··· SOURCE MATERIAL ···

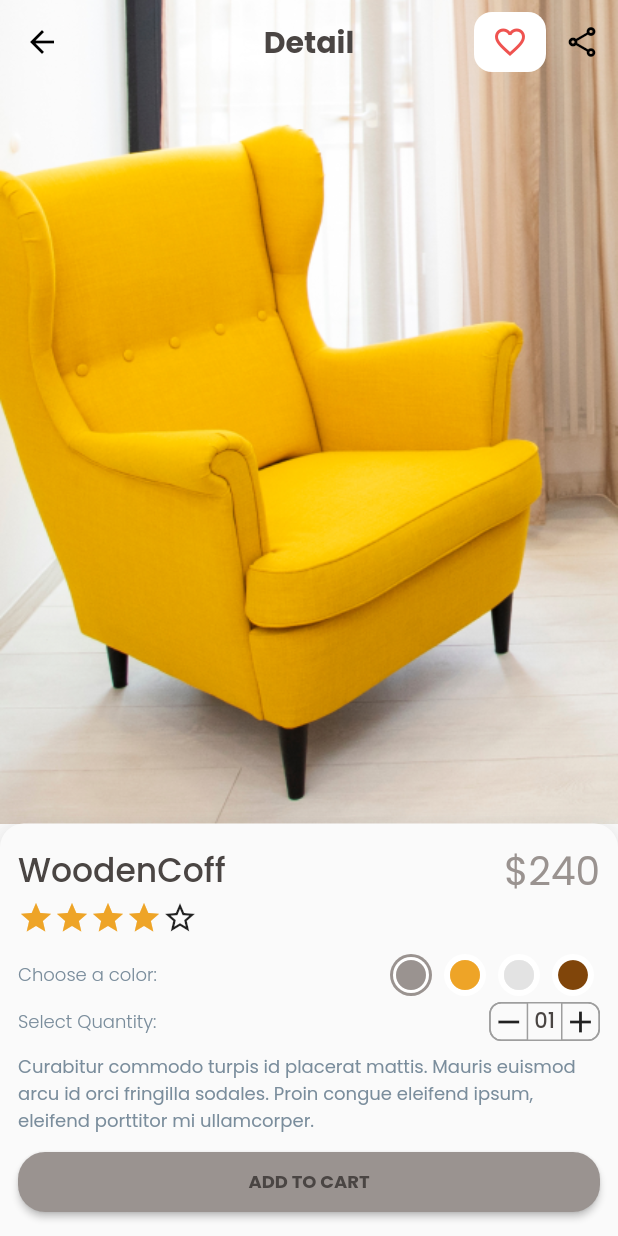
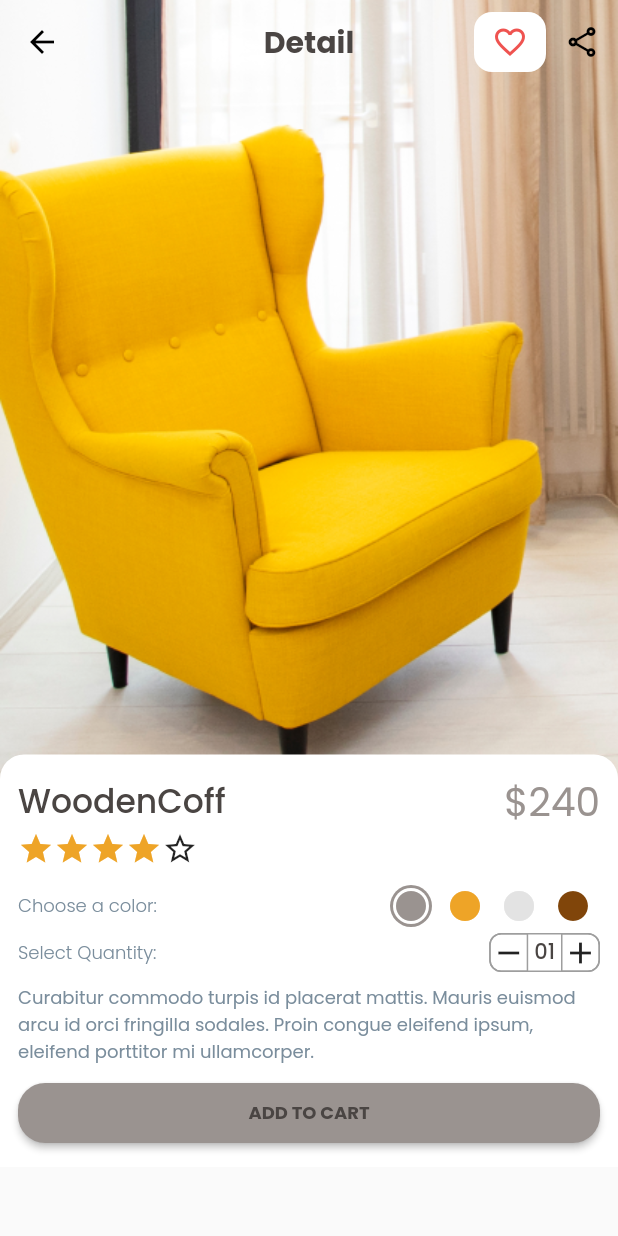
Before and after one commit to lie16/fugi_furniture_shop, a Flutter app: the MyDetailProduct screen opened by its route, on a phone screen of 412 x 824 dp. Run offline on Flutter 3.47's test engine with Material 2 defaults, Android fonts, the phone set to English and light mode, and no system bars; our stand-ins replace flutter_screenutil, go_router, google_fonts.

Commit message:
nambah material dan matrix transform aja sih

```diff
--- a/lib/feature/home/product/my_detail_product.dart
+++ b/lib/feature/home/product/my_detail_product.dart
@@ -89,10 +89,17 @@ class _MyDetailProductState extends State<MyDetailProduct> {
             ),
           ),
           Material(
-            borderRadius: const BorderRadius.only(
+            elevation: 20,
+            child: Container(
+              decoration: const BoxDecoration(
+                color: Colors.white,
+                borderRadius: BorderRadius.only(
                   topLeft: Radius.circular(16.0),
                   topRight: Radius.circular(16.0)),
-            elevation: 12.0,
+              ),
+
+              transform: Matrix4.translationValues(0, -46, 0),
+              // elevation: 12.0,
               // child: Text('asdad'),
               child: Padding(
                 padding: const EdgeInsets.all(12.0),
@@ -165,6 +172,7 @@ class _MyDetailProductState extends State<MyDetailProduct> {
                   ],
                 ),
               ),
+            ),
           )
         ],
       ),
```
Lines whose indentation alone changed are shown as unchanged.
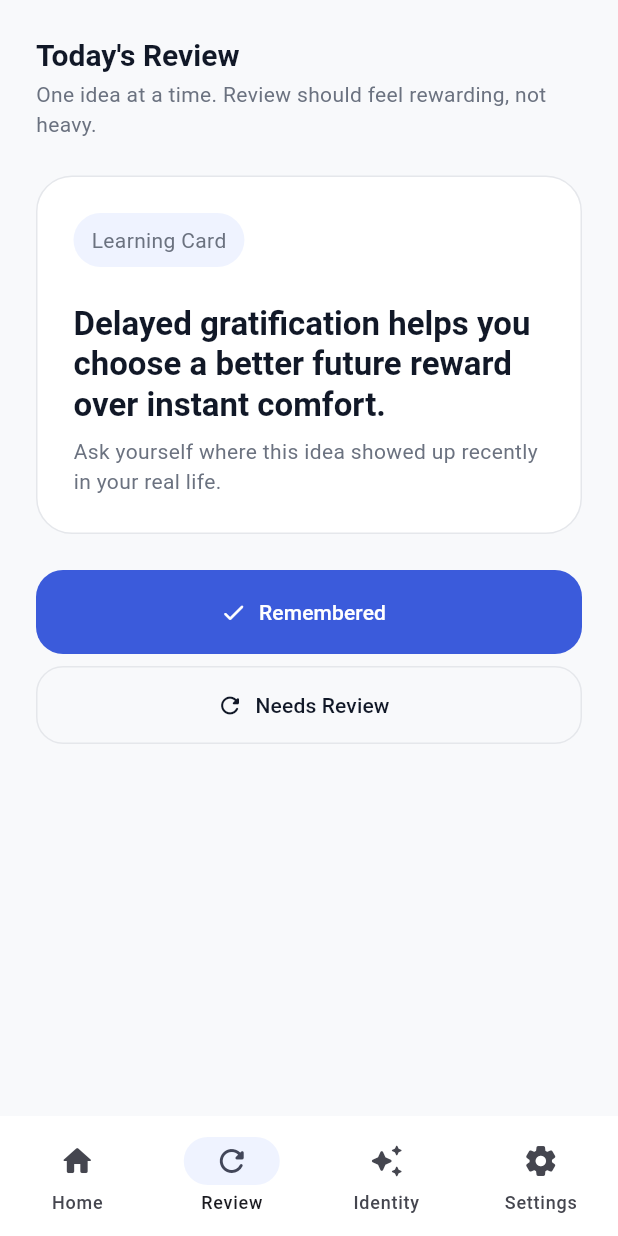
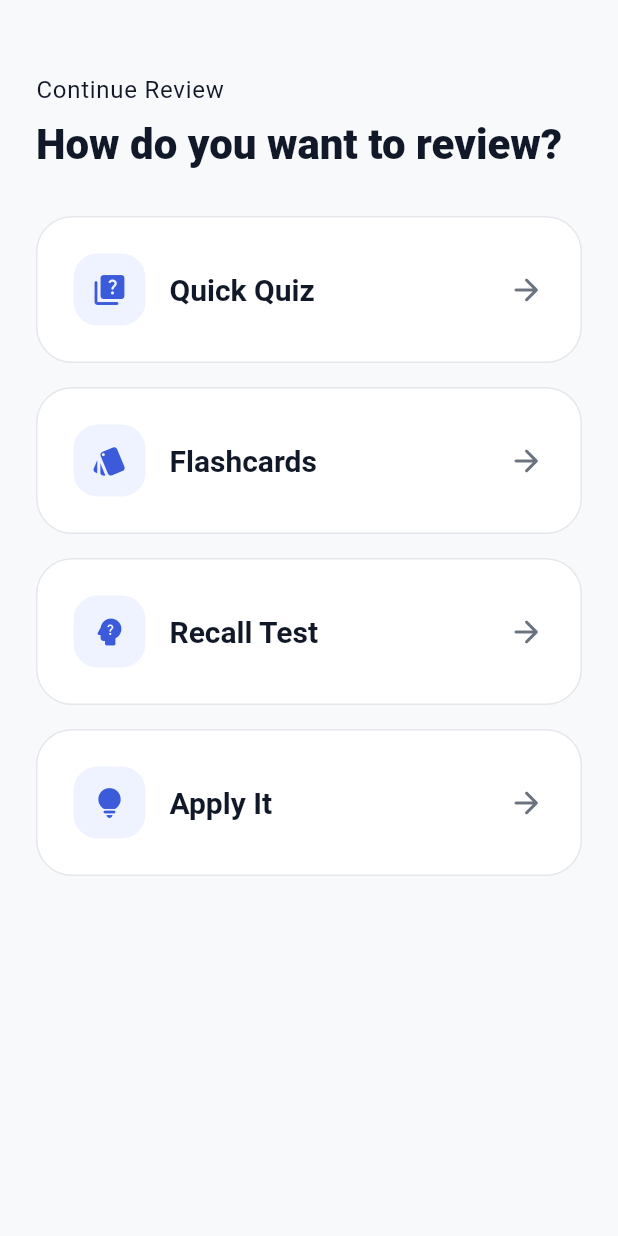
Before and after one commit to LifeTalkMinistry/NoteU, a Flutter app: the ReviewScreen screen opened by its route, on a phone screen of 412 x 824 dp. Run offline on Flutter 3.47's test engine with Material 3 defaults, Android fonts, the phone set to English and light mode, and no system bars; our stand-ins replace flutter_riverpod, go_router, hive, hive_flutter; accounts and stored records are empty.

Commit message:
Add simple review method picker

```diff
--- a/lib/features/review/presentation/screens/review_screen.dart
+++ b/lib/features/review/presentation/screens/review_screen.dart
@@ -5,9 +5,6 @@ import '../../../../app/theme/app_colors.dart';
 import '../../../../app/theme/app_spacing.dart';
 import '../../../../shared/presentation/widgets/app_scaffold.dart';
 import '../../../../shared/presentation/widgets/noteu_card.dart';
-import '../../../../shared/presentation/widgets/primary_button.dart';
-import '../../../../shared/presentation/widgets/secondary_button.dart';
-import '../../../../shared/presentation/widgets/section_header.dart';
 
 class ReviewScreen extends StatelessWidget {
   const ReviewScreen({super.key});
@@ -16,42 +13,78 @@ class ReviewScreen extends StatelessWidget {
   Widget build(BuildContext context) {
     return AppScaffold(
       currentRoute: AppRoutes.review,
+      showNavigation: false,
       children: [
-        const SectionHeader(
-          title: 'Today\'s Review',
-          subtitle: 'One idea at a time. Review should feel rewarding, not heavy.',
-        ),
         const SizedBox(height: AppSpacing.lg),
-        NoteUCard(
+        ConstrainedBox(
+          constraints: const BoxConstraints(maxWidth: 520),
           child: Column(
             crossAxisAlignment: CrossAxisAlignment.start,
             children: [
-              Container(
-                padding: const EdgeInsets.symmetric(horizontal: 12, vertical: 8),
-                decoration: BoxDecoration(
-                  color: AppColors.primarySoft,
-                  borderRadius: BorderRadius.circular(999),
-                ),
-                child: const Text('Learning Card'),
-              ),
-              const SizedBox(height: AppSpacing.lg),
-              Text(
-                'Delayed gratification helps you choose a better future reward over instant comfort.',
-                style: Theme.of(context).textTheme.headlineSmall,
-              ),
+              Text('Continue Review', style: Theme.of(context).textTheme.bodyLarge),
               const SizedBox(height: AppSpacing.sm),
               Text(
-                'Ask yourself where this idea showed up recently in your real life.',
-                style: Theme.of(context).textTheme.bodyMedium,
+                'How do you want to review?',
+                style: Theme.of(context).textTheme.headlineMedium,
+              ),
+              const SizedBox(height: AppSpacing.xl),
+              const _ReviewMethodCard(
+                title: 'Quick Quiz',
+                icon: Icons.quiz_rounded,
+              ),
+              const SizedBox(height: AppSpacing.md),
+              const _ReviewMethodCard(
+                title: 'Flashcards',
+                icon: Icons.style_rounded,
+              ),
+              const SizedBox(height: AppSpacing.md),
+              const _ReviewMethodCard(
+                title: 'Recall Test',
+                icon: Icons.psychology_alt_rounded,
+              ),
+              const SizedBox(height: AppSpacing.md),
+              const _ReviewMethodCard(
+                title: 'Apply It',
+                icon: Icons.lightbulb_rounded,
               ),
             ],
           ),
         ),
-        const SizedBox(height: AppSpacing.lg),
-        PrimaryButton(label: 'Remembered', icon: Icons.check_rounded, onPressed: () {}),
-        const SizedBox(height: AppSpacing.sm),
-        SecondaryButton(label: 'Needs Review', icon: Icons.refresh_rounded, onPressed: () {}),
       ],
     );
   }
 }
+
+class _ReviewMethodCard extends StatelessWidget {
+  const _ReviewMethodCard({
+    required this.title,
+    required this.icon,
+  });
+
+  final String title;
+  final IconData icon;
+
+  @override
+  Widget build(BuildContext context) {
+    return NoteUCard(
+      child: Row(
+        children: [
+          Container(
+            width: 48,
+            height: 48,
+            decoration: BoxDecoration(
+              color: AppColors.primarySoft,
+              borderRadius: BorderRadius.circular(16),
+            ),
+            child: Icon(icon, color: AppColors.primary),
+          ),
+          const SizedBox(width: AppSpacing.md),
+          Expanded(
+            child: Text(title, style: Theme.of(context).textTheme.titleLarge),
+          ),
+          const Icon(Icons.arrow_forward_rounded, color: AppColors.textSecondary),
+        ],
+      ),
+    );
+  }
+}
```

···

--- ACTIVITY ---
A verbatim reproduction of each entry is expected, with every picture omitted.

--- ANSWER SPACE ---
Before and after one commit to lie16/fugi_furniture_shop, a Flutter app: the MyDetailProduct screen opened by its route, on a phone screen of 412 x 824 dp. Run offline on Flutter 3.47's test engine with Material 2 defaults, Android fonts, the phone set to English and light mode, and no system bars; our stand-ins replace flutter_screenutil, go_router, google_fonts.

Commit message:
nambah material dan matrix transform aja sih

```diff
--- a/lib/feature/home/product/my_detail_product.dart
+++ b/lib/feature/home/product/my_detail_product.dart
@@ -89,10 +89,17 @@ class _MyDetailProductState extends State<MyDetailProduct> {
             ),
           ),
           Material(
-            borderRadius: const BorderRadius.only(
+            elevation: 20,
+            child: Container(
+              decoration: const BoxDecoration(
+                color: Colors.white,
+                borderRadius: BorderRadius.only(
                   topLeft: Radius.circular(16.0),
                   topRight: Radius.circular(16.0)),
-            elevation: 12.0,
+              ),
+
+              transform: Matrix4.translationValues(0, -46, 0),
+              // elevation: 12.0,
               // child: Text('asdad'),
               child: Padding(
                 padding: const EdgeInsets.all(12.0),
@@ -165,6 +172,7 @@ class _MyDetailProductState extends State<MyDetailProduct> {
                   ],
                 ),
               ),
+            ),
           )
         ],
       ),
```
Lines whose indentation alone changed are shown as unchanged.
Before and after one commit to LifeTalkMinistry/NoteU, a Flutter app: the ReviewScreen screen opened by its route, on a phone screen of 412 x 824 dp. Run offline on Flutter 3.47's test engine with Material 3 defaults, Android fonts, the phone set to English and light mode, and no system bars; our stand-ins replace flutter_riverpod, go_router, hive, hive_flutter; accounts and stored records are empty.

Commit message:
Add simple review method picker

```diff
--- a/lib/features/review/presentation/screens/review_screen.dart
+++ b/lib/features/review/presentation/screens/review_screen.dart
@@ -5,9 +5,6 @@ import '../../../../app/theme/app_colors.dart';
 import '../../../../app/theme/app_spacing.dart';
 import '../../../../shared/presentation/widgets/app_scaffold.dart';
 import '../../../../shared/presentation/widgets/noteu_card.dart';
-import '../../../../shared/presentation/widgets/primary_button.dart';
-import '../../../../shared/presentation/widgets/secondary_button.dart';
-import '../../../../shared/presentation/widgets/section_header.dart';
 
 class ReviewScreen extends StatelessWidget {
   const ReviewScreen({super.key});
@@ -16,42 +13,78 @@ class ReviewScreen extends StatelessWidget {
   Widget build(BuildContext context) {
     return AppScaffold(
       currentRoute: AppRoutes.review,
+      showNavigation: false,
       children: [
-        const SectionHeader(
-          title: 'Today\'s Review',
-          subtitle: 'One idea at a time. Review should feel rewarding, not heavy.',
-        ),
         const SizedBox(height: AppSpacing.lg),
-        NoteUCard(
+        ConstrainedBox(
+          constraints: const BoxConstraints(maxWidth: 520),
           child: Column(
             crossAxisAlignment: CrossAxisAlignment.start,
             children: [
-              Container(
-                padding: const EdgeInsets.symmetric(horizontal: 12, vertical: 8),
-                decoration: BoxDecoration(
-                  color: AppColors.primarySoft,
-                  borderRadius: BorderRadius.circular(999),
-                ),
-                child: const Text('Learning Card'),
-              ),
-              const SizedBox(height: AppSpacing.lg),
-              Text(
-                'Delayed gratification helps you choose a better future reward over instant comfort.',
-                style: Theme.of(context).textTheme.headlineSmall,
-              ),
+              Text('Continue Review', style: Theme.of(context).textTheme.bodyLarge),
               const SizedBox(height: AppSpacing.sm),
               Text(
-                'Ask yourself where this idea showed up recently in your real life.',
-                style: Theme.of(context).textTheme.bodyMedium,
+                'How do you want to review?',
+                style: Theme.of(context).textTheme.headlineMedium,
+              ),
+              const SizedBox(height: AppSpacing.xl),
+              const _ReviewMethodCard(
+                title: 'Quick Quiz',
+                icon: Icons.quiz_rounded,
+              ),
+              const SizedBox(height: AppSpacing.md),
+              const _ReviewMethodCard(
+                title: 'Flashcards',
+                icon: Icons.style_rounded,
+              ),
+              const SizedBox(height: AppSpacing.md),
+              const _ReviewMethodCard(
+                title: 'Recall Test',
+                icon: Icons.psychology_alt_rounded,
+              ),
+              const SizedBox(height: AppSpacing.md),
+              const _ReviewMethodCard(
+                title: 'Apply It',
+                icon: Icons.lightbulb_rounded,
               ),
             ],
           ),
         ),
-        const SizedBox(height: AppSpacing.lg),
-        PrimaryButton(label: 'Remembered', icon: Icons.check_rounded, onPressed: () {}),
-        const SizedBox(height: AppSpacing.sm),
-        SecondaryButton(label: 'Needs Review', icon: Icons.refresh_rounded, onPressed: () {}),
       ],
     );
   }
 }
+
+class _ReviewMethodCard extends StatelessWidget {
+  const _ReviewMethodCard({
+    required this.title,
+    required this.icon,
+  });
+
+  final String title;
+  final IconData icon;
+
+  @override
+  Widget build(BuildContext context) {
+    return NoteUCard(
+      child: Row(
+        children: [
+          Container(
+            width: 48,
+            height: 48,
+            decoration: BoxDecoration(
+              color: AppColors.primarySoft,
+              borderRadius: BorderRadius.circular(16),
+            ),
+            child: Icon(icon, color: AppColors.primary),
+          ),
+          const SizedBox(width: AppSpacing.md),
+          Expanded(
+            child: Text(title, style: Theme.of(context).textTheme.titleLarge),
+          ),
+          const Icon(Icons.arrow_forward_rounded, color: AppColors.textSecondary),
+        ],
+      ),
+    );
+  }
+}
```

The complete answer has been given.